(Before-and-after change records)
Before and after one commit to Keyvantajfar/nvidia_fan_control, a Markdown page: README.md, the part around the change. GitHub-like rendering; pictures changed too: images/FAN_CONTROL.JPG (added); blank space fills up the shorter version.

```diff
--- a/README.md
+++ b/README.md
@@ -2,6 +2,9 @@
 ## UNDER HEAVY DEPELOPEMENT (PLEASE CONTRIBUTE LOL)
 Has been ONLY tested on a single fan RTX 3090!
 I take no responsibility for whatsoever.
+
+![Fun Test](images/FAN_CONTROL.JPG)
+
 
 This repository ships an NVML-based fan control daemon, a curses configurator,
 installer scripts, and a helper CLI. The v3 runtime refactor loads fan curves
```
==
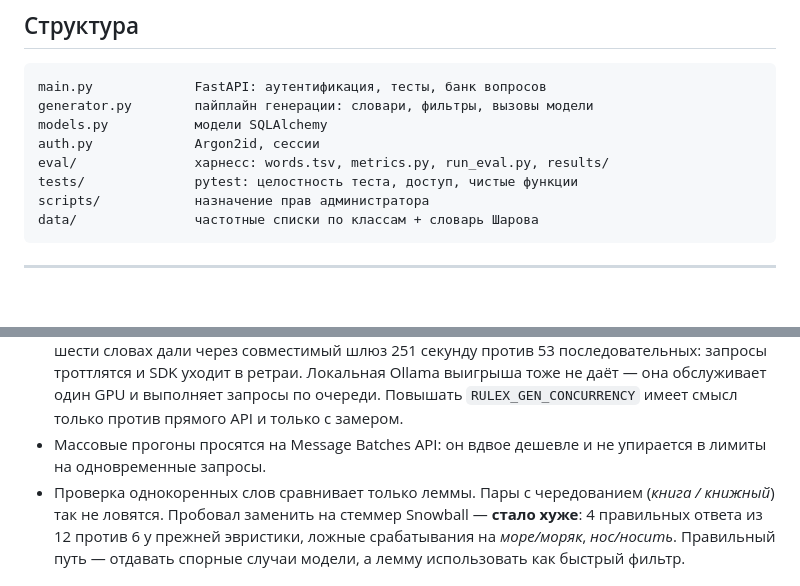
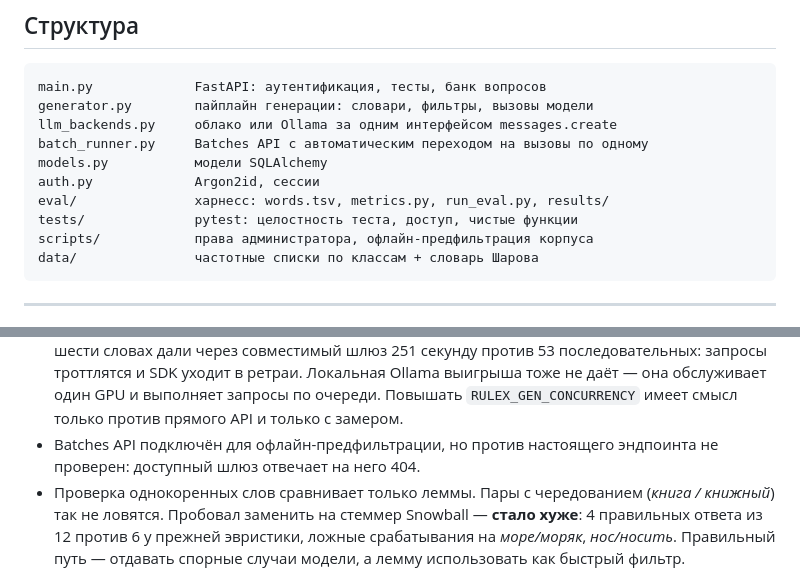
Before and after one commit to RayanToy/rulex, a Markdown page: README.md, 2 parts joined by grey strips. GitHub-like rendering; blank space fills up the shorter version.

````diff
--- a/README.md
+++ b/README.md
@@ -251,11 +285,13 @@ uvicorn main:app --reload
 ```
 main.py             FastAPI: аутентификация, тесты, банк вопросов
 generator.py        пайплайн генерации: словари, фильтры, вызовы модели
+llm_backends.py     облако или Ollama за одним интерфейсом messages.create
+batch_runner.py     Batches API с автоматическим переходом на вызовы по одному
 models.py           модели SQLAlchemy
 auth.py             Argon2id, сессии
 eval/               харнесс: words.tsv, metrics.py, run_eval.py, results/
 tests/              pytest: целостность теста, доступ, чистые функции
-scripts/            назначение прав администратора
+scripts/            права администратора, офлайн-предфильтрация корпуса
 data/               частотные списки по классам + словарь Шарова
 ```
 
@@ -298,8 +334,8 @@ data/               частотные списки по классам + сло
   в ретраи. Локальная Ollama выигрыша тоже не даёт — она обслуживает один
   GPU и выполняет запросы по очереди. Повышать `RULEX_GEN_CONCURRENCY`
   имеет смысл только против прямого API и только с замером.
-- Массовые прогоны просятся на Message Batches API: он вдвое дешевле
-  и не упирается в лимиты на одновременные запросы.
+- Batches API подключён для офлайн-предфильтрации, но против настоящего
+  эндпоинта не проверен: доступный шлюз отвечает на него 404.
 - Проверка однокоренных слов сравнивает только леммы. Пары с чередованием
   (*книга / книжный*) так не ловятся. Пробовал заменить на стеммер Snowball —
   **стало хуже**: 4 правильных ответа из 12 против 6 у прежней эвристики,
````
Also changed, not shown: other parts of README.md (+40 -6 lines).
* * *
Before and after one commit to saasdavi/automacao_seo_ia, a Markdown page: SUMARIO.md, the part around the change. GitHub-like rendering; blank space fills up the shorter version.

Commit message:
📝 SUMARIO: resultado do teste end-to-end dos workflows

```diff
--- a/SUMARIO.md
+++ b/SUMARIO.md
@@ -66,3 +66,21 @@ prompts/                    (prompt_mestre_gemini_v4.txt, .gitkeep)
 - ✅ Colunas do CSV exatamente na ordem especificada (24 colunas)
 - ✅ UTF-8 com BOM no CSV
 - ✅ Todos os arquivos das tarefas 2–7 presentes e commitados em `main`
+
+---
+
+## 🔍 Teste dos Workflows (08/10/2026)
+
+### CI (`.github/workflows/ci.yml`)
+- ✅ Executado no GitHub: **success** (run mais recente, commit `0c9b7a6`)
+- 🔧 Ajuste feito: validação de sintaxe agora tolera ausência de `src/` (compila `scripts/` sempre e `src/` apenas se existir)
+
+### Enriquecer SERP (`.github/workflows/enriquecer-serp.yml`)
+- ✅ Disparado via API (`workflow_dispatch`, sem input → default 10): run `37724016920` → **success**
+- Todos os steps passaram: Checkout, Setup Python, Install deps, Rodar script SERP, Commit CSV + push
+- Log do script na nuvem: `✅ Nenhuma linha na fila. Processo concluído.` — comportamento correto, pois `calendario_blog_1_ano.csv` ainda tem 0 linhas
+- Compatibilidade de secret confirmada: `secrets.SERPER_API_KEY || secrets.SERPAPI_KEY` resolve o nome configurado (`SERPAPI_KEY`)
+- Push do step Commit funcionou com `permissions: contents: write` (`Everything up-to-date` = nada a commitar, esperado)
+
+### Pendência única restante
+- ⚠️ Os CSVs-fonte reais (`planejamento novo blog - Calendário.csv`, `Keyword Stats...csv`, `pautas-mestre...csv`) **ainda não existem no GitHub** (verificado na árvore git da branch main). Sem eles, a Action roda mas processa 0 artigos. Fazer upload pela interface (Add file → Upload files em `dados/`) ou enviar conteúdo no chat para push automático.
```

◆ Instructions for the task
In the entries above, the lines between the one holding "администратора, офлайн-предфильтрация корпуса" and the one holding "Also changed, not", inclusive, are to be printed exactly as written, and those alone.

◆ Exercise result
+scripts/            права администратора, офлайн-предфильтрация корпуса
 data/               частотные списки по классам + словарь Шарова
 ```
 
@@ -298,8 +334,8 @@ data/               частотные списки по классам + сло
   в ретраи. Локальная Ollama выигрыша тоже не даёт — она обслуживает один
   GPU и выполняет запросы по очереди. Повышать `RULEX_GEN_CONCURRENCY`
   имеет смысл только против прямого API и только с замером.
-- Массовые прогоны просятся на Message Batches API: он вдвое дешевле
-  и не упирается в лимиты на одновременные запросы.
+- Batches API подключён для офлайн-предфильтрации, но против настоящего
+  эндпоинта не проверен: доступный шлюз отвечает на него 404.
 - Проверка однокоренных слов сравнивает только леммы. Пары с чередованием
   (*книга / книжный*) так не ловятся. Пробовал заменить на стеммер Snowball —
   **стало хуже**: 4 правильных ответа из 12 против 6 у прежней эвристики,
````
Also changed, not shown: other parts of README.md (+40 -6 lines).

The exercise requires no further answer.